When I was putting together Christmas programs for school, every once in awhile I would do what I called my Silver and Gold program. This program was usually one that combined all the grades, 1st through 5th. We only did that program in the afternoon, during school hours, because the auditorium wouldn't hold all of the parents that would come in the evening. Sadly, that meant that very few of the parents actually got to see it, the best program of them all. But the kids saw it, saw what it was like to work together with a large group, each small part adding into the whole to make something amazingly beautiful.
The Silver and Gold program always included these two poems, which are two of my favorites. The first one, the most difficult, always went to the oldest child whom I trusted to work hard on committing the entire piece to memory. They never let me down and I wept every time they spoke the words. The author of this beauty is unknown.
"Whosever, on the night of the Nativity of the young Lord Jesus,
in the great snows, shall fare forth
bearing a succulent bone for the lost and lamenting hound,
a wisp of hay for the shivering horse,
a cloak of warm raiment for the stranded wayfarer,
and diverse, lush sweetmeats for such babes faces
as peer from lonely windows,
to him shall be proffered and returned
such an astonishment as will rival the hues
of the peacock and the harmonies of heaven,
so that though he live to the great age
when man goes stooping and querulous
because of the nothing that is in him,
yet shall he walk upright, and remembering,
as one whose heart shines like a great star in his breast."
The second poem was sometimes recited by the entire group of singers, sometimes as a choral reading, and sometimes I spoke the words myself, to the audience and the children at the very end of the show. It is a simple piece but the words are good ones to set into the mind of a child.

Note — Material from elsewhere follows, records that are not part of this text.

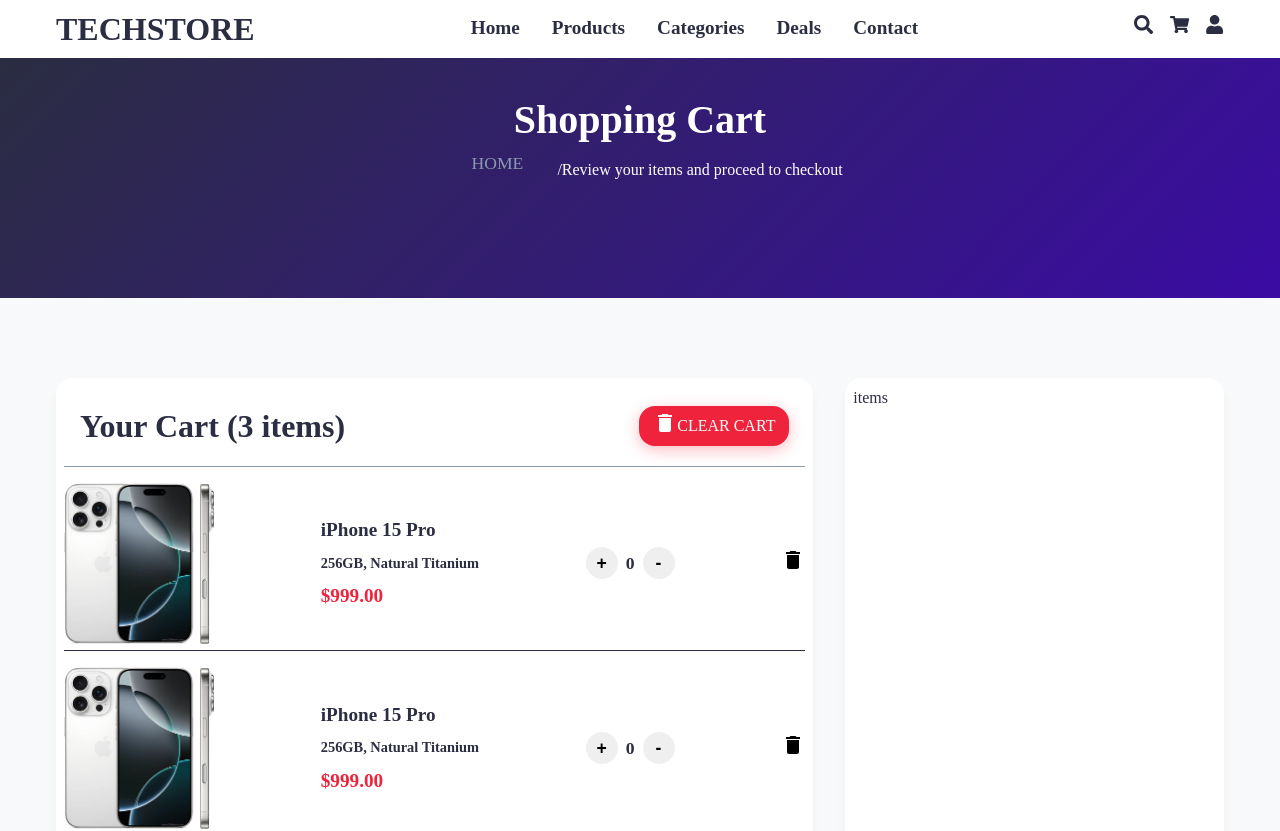
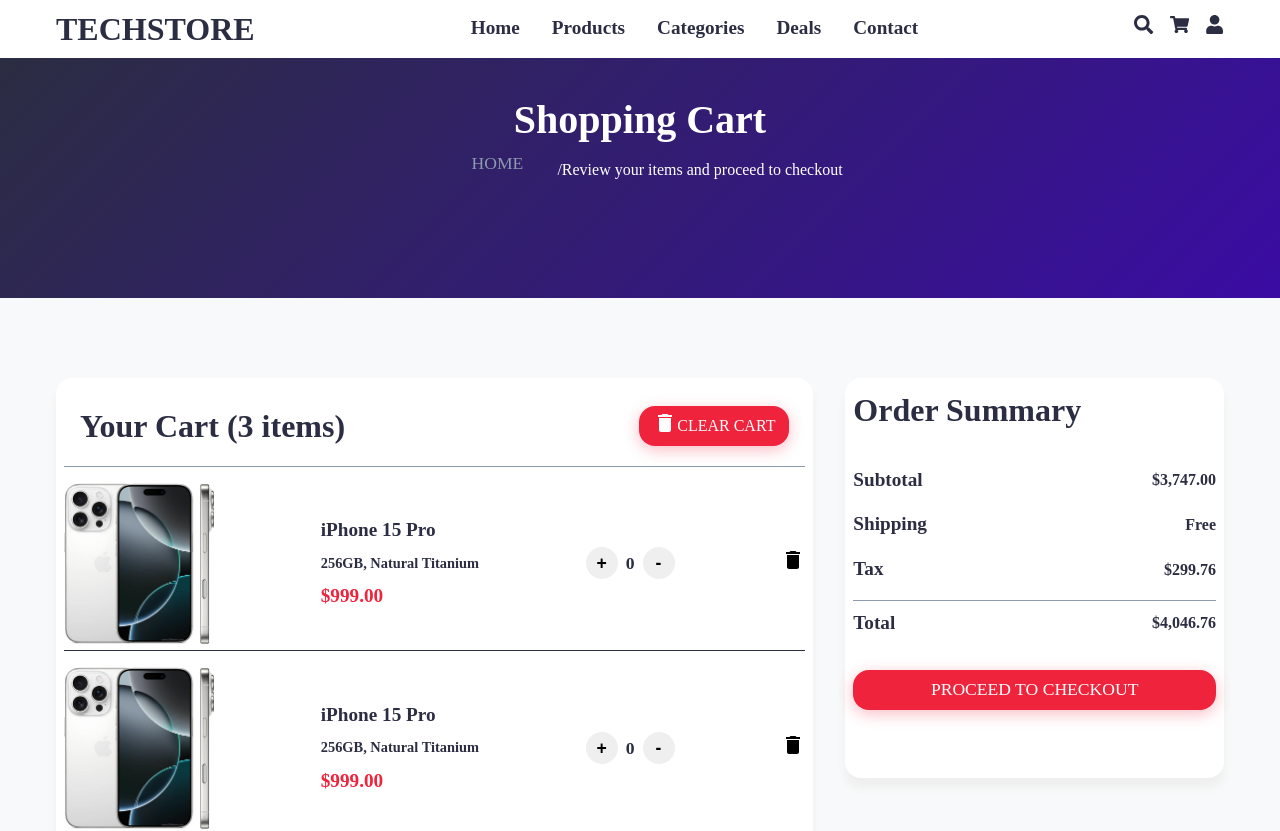
Before and after one commit to mohammadmehdidalvandii/techstore-front-end, a React (Vite) app: page /Cart in a window 1280 px wide. Shown: the top 831 px of the page. Built offline with nearby package versions, Linux system fonts and the light colour scheme.

Commit message:
fixed style shopping order for cart-page

```diff
--- a/src/components/template/cart/Shopping/Shopping.css
+++ b/src/components/template/cart/Shopping/Shopping.css
@@ -15,6 +15,12 @@
     border-radius: 1rem;
     box-shadow: 0 10px 8px #efefef;
 }
+.grid_shopping .order{
+    display: block;
+    height: 50dvh;
+    position: sticky;
+    top: 2rem;
+}
 .shopping_content{
     display: flex;
     align-items: center;
@@ -28,6 +34,12 @@
     font-size: 2rem;
     color: var(--text-color);
 }
+.order .title{
+    display: block;
+    font-family: var(--font-rubikBlack);
+    font-size: 2rem;
+    color: var(--text-color);
+}
 .shopping_btn{
     display: flex;
     align-items: center;
@@ -36,3 +48,60 @@
 .shopping_btn span:first-child{
     font-size: 1.5rem;
 }
+.shoppingCart_order{
+    display: block;
+    margin-top: 2rem;
+}
+.shoppingCart_order .item{
+    display: flex;
+    align-items: center;
+    justify-content: space-between;
+    margin-bottom: 1rem;
+}
+.shoppingCart_order .title{
+    display: block;
+    font-family: var(--font-rubikBold);
+    font-size: 1.2rem;
+    font-weight: 900;
+}
+.shoppingCart_order .text{
+      display: block;
+    font-family: var(--font-rubikBold);
+    font-size: 1rem;
+    font-weight: 900;
+}
+.cal_order{
+    display: flex;
+    align-items: center;
+    justify-content: space-between;
+    border-top: 1px solid var(--gray);
+    padding-top: 0.5rem;
+}
+.cal_order .title{
+    display: block;
+    font-family: var(--font-rubikBold);
+    font-size: 1.2rem;
+    font-weight: 900;
+}
+.cal_order .text{
+      display: block;
+    font-family: var(--font-rubikBold);
+    font-size: 1rem;
+    font-weight: 900;
+}
+.btn_checkout{
+    display: flex;
+    align-items: center;
+    justify-content: center;
+    margin-top: 2rem;
+    width: 100% !important;
+}
+
+/* Responsive */
+@media (max-width : 992px) {
+    .grid_shopping{
+        grid-template-columns: auto;
+    }
+}
+@media (max-width : 768px) {
+}
--- a/src/components/template/cart/Shopping/Shopping.tsx
+++ b/src/components/template/cart/Shopping/Shopping.tsx
@@ -20,7 +20,28 @@
                    <ShoppingCart/>
                    <ShoppingCart/>
                 </div>
-                <div className="box">items</div>
+                <div className="box order">
+                    <h6 className="title">Order Summary</h6>
+                    <ul className="shoppingCart_order">
+                        <li className="item">
+                            <span className="title">Subtotal</span>
+                            <span className="text">$3,747.00</span>
+                        </li>
+                        <li className="item">
+                            <span className="title">Shipping</span>
+                            <span className="text">Free</span>
+                        </li>
+                        <li className="item">
+                            <span className="title">Tax</span>
+                            <span className="text">$299.76</span>
+                        </li>
+                    </ul>
+                    <div className="cal_order">
+                        <span className="title">Total</span>
+                        <span className="text">$4,046.76</span>
+                    </div>
+                    <button className="btn primary btn_checkout">Proceed to Checkout</button>
+                </div>
             </div>
         </div>
    </section>
```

Perhaps you have children who could begin to work on this piece during this Christmas vacation when they say they have nothing to do.
"When the song of the angels is stilled,
when the star in the sky is gone,
when the kings and princes are home
and the shepherds are back with their flocks,
the work of Christmas begins:
To find the lost,
To heal the broken,
To feed the hungry,
To release the prisoner,
To rebuild the nations,
To bring peace among brothers,
To make music in the heart."
~by Howard Thurman